8

ACKNOWLEDGMENT OF EMERGENCY ALARMS AND CALLS

by Ajazunnisa Nayeem, Armando Vera, Arthur Fumarolo and Heidi Hattendorf

  Radio users have the ability to establish emer- gency alarms and calls within a communication sys- tem. Dispatch operators can handle these emergen- cies through their console positions. A console position typically monitors several radio channels/ talkgroups, and typically sounds an audible alarm tone if an emergency alarm is received on any ofthe channels/talkgroups being monitored. It is possible for more than one emergency alarm to be pending on any specific channel/talkgroup, and a differentia- tion between these multiple emergencies should be displayed to the dispatch operator.

  Since the emergencies being reported at the con- sole usually represent dangerous, and even life- threatening situations, it is important for the dis- patch operator to differentiate between emergency situations that are currently handled by other oper- ators, and those still needing attention.

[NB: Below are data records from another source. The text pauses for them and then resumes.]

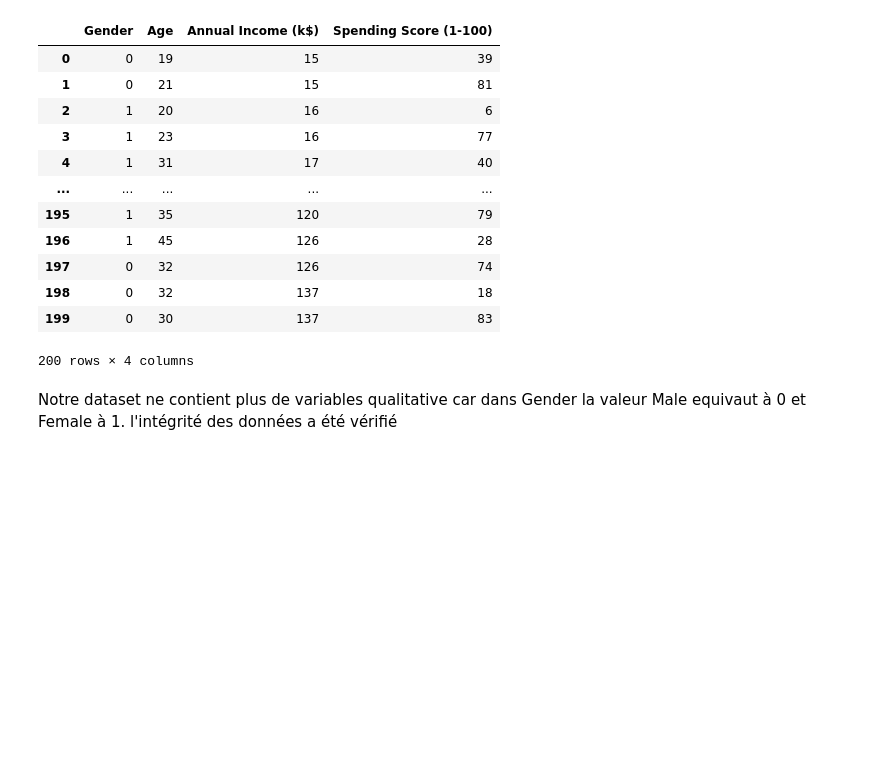
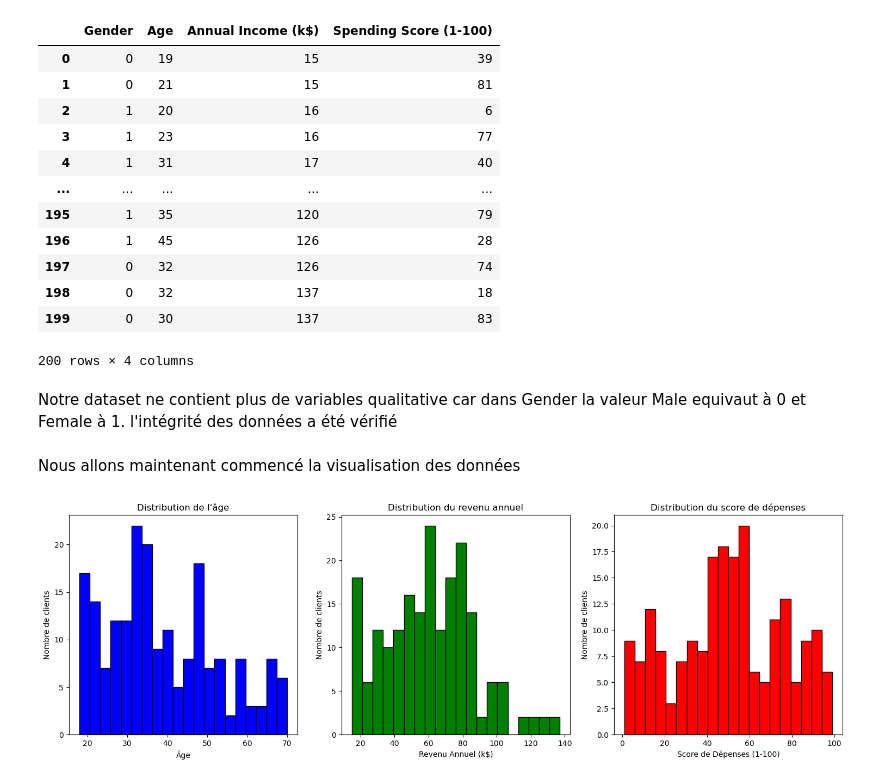
Before and after one commit to Makima225/D-tection_Fraude_Carte_Bancaire, a Jupyter notebook: projets.ipynb, the cells around one changed output. Drawn from its saved outputs; the diff is of its cells as text; code cells hidden in the pictures; blank space fills up the shorter version.

```diff
--- a/projets.ipynb
+++ b/projets.ipynb
@@ -111,3 +111,32 @@ data_encoded
 200 rows × 4 columns
 # %% [markdown]
 Notre dataset ne contient plus de variables qualitative car dans Gender la valeur Male equivaut à 0 et Female à 1. l'intégrité des données a été vérifié
+# %% [markdown]
+Nous allons maintenant commencé la visualisation des données
+# %%
+# Créez une figure avec trois sous-graphiques pour les caractéristiques Age, Revenu Annuel et Score de Dépenses
+import matplotlib.pyplot as plt
+fig, axes = plt.subplots(1, 3, figsize=(15, 5))
+
+# Histogramme de l'âge
+axes[0].hist(df_copy['Age'], bins=20, color='blue', edgecolor='black')
+axes[0].set_title('Distribution de l\'âge')
+axes[0].set_xlabel('Âge')
+axes[0].set_ylabel('Nombre de clients')
+
+# Histogramme du revenu annuel
+axes[1].hist(data['Annual Income (k$)'], bins=20, color='green', edgecolor='black')
+axes[1].set_title('Distribution du revenu annuel')
+axes[1].set_xlabel('Revenu Annuel (k$)')
+axes[1].set_ylabel('Nombre de clients')
+
+# Histogramme du score de dépenses
+axes[2].hist(data['Spending Score (1-100)'], bins=20, color='red', edgecolor='black')
+axes[2].set_title('Distribution du score de dépenses')
+axes[2].set_xlabel('Score de Dépenses (1-100)')
+axes[2].set_ylabel('Nombre de clients')
+
+plt.tight_layout()
+plt.show()
+# %% [output]
+[figure, added]
```
Also changed, not shown: parts of 3 cells of this notebook.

designed to be loud and annoying, in order to cap- ture the attention of the dispatch operators. Unfortunately, because these alarm tones are annoy- ing, they may be extinguished (by a dispatch opera- tor) for the purpose of stopping the tones, even when the dispatch operator has no intention of actually taking responsibility for handling the emergency sit- uation. Consequently, the emergency remains active, but no warning tones are present to alert other dis- patch operators of the emergency situation. Other dispatch operators may erroneously assume that who- ever turned off the tones may be handling the emergency.

  Additionally, when several emergency alarms and/or calls occur simultaneously, an operator may elect to handle one of these emergency alarms or calls, but other operators may not know exactly which ofthe emergency alarms/calls is being handled. Con- sequently, operators do not know which emergen- cies are currently being handled, or by whom. In some cases, when multiple emergencies are reported on the same radio channel/talkgroup, dispatch oper- ators must listen to the audible conversation on the emergency channel/talkgroup to determine which of the multiple eme...